START EXTRACTED ENTRIES
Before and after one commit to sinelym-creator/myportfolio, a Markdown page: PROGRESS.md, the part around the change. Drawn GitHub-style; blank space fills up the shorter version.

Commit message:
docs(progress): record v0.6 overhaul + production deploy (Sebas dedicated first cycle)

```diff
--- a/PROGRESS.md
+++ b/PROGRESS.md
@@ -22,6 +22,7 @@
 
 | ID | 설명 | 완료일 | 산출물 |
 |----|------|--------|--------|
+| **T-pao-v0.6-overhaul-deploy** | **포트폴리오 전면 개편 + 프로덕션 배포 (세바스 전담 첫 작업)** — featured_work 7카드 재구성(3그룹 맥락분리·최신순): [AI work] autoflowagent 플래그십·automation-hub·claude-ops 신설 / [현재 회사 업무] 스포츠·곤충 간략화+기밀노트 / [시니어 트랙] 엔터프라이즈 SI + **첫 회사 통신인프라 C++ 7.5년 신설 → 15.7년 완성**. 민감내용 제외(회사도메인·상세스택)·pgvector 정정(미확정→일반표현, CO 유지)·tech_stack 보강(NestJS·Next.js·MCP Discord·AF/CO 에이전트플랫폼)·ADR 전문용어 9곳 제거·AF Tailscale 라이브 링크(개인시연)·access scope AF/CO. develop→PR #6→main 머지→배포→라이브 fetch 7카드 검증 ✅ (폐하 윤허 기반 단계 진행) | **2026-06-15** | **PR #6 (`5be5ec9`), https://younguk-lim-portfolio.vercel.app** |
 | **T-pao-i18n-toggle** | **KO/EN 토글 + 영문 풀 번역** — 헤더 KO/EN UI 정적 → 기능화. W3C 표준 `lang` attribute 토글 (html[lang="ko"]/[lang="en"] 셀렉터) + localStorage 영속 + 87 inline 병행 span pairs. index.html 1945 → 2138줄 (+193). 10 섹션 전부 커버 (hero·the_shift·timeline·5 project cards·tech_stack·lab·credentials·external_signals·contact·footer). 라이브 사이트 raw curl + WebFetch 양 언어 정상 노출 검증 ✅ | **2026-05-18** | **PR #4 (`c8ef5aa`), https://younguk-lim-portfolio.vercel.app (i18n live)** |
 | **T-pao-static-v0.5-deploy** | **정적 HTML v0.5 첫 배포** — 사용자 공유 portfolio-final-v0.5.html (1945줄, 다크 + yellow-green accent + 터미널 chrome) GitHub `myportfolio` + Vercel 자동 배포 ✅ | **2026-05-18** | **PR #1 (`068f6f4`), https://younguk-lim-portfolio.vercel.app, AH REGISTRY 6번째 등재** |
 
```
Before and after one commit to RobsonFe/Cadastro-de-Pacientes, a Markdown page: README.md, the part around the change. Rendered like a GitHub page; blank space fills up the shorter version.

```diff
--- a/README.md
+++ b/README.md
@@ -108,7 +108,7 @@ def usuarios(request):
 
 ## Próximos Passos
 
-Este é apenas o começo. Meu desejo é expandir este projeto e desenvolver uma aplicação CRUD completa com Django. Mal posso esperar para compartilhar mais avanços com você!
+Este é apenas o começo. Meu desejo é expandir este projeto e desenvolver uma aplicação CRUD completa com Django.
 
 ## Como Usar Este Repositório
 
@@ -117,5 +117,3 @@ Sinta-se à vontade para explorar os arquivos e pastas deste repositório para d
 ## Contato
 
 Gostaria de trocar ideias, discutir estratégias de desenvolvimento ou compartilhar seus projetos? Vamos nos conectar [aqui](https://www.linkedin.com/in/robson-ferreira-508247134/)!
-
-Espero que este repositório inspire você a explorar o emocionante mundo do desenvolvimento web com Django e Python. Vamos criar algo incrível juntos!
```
END EXTRACTED ENTRIES
TRY IT: Write the entries out once more, exactly, without dropping a line.

OUTPUT BELOW:
Before and after one commit to sinelym-creator/myportfolio, a Markdown page: PROGRESS.md, the part around the change. Drawn GitHub-style; blank space fills up the shorter version.

Commit message:
docs(progress): record v0.6 overhaul + production deploy (Sebas dedicated first cycle)

```diff
--- a/PROGRESS.md
+++ b/PROGRESS.md
@@ -22,6 +22,7 @@
 
 | ID | 설명 | 완료일 | 산출물 |
 |----|------|--------|--------|
+| **T-pao-v0.6-overhaul-deploy** | **포트폴리오 전면 개편 + 프로덕션 배포 (세바스 전담 첫 작업)** — featured_work 7카드 재구성(3그룹 맥락분리·최신순): [AI work] autoflowagent 플래그십·automation-hub·claude-ops 신설 / [현재 회사 업무] 스포츠·곤충 간략화+기밀노트 / [시니어 트랙] 엔터프라이즈 SI + **첫 회사 통신인프라 C++ 7.5년 신설 → 15.7년 완성**. 민감내용 제외(회사도메인·상세스택)·pgvector 정정(미확정→일반표현, CO 유지)·tech_stack 보강(NestJS·Next.js·MCP Discord·AF/CO 에이전트플랫폼)·ADR 전문용어 9곳 제거·AF Tailscale 라이브 링크(개인시연)·access scope AF/CO. develop→PR #6→main 머지→배포→라이브 fetch 7카드 검증 ✅ (폐하 윤허 기반 단계 진행) | **2026-06-15** | **PR #6 (`5be5ec9`), https://younguk-lim-portfolio.vercel.app** |
 | **T-pao-i18n-toggle** | **KO/EN 토글 + 영문 풀 번역** — 헤더 KO/EN UI 정적 → 기능화. W3C 표준 `lang` attribute 토글 (html[lang="ko"]/[lang="en"] 셀렉터) + localStorage 영속 + 87 inline 병행 span pairs. index.html 1945 → 2138줄 (+193). 10 섹션 전부 커버 (hero·the_shift·timeline·5 project cards·tech_stack·lab·credentials·external_signals·contact·footer). 라이브 사이트 raw curl + WebFetch 양 언어 정상 노출 검증 ✅ | **2026-05-18** | **PR #4 (`c8ef5aa`), https://younguk-lim-portfolio.vercel.app (i18n live)** |
 | **T-pao-static-v0.5-deploy** | **정적 HTML v0.5 첫 배포** — 사용자 공유 portfolio-final-v0.5.html (1945줄, 다크 + yellow-green accent + 터미널 chrome) GitHub `myportfolio` + Vercel 자동 배포 ✅ | **2026-05-18** | **PR #1 (`068f6f4`), https://younguk-lim-portfolio.vercel.app, AH REGISTRY 6번째 등재** |
 
```
Before and after one commit to RobsonFe/Cadastro-de-Pacientes, a Markdown page: README.md, the part around the change. Rendered like a GitHub page; blank space fills up the shorter version.

```diff
--- a/README.md
+++ b/README.md
@@ -108,7 +108,7 @@ def usuarios(request):
 
 ## Próximos Passos
 
-Este é apenas o começo. Meu desejo é expandir este projeto e desenvolver uma aplicação CRUD completa com Django. Mal posso esperar para compartilhar mais avanços com você!
+Este é apenas o começo. Meu desejo é expandir este projeto e desenvolver uma aplicação CRUD completa com Django.
 
 ## Como Usar Este Repositório
 
@@ -117,5 +117,3 @@ Sinta-se à vontade para explorar os arquivos e pastas deste repositório para d
 ## Contato
 
 Gostaria de trocar ideias, discutir estratégias de desenvolvimento ou compartilhar seus projetos? Vamos nos conectar [aqui](https://www.linkedin.com/in/robson-ferreira-508247134/)!
-
-Espero que este repositório inspire você a explorar o emocionante mundo do desenvolvimento web com Django e Python. Vamos criar algo incrível juntos!
```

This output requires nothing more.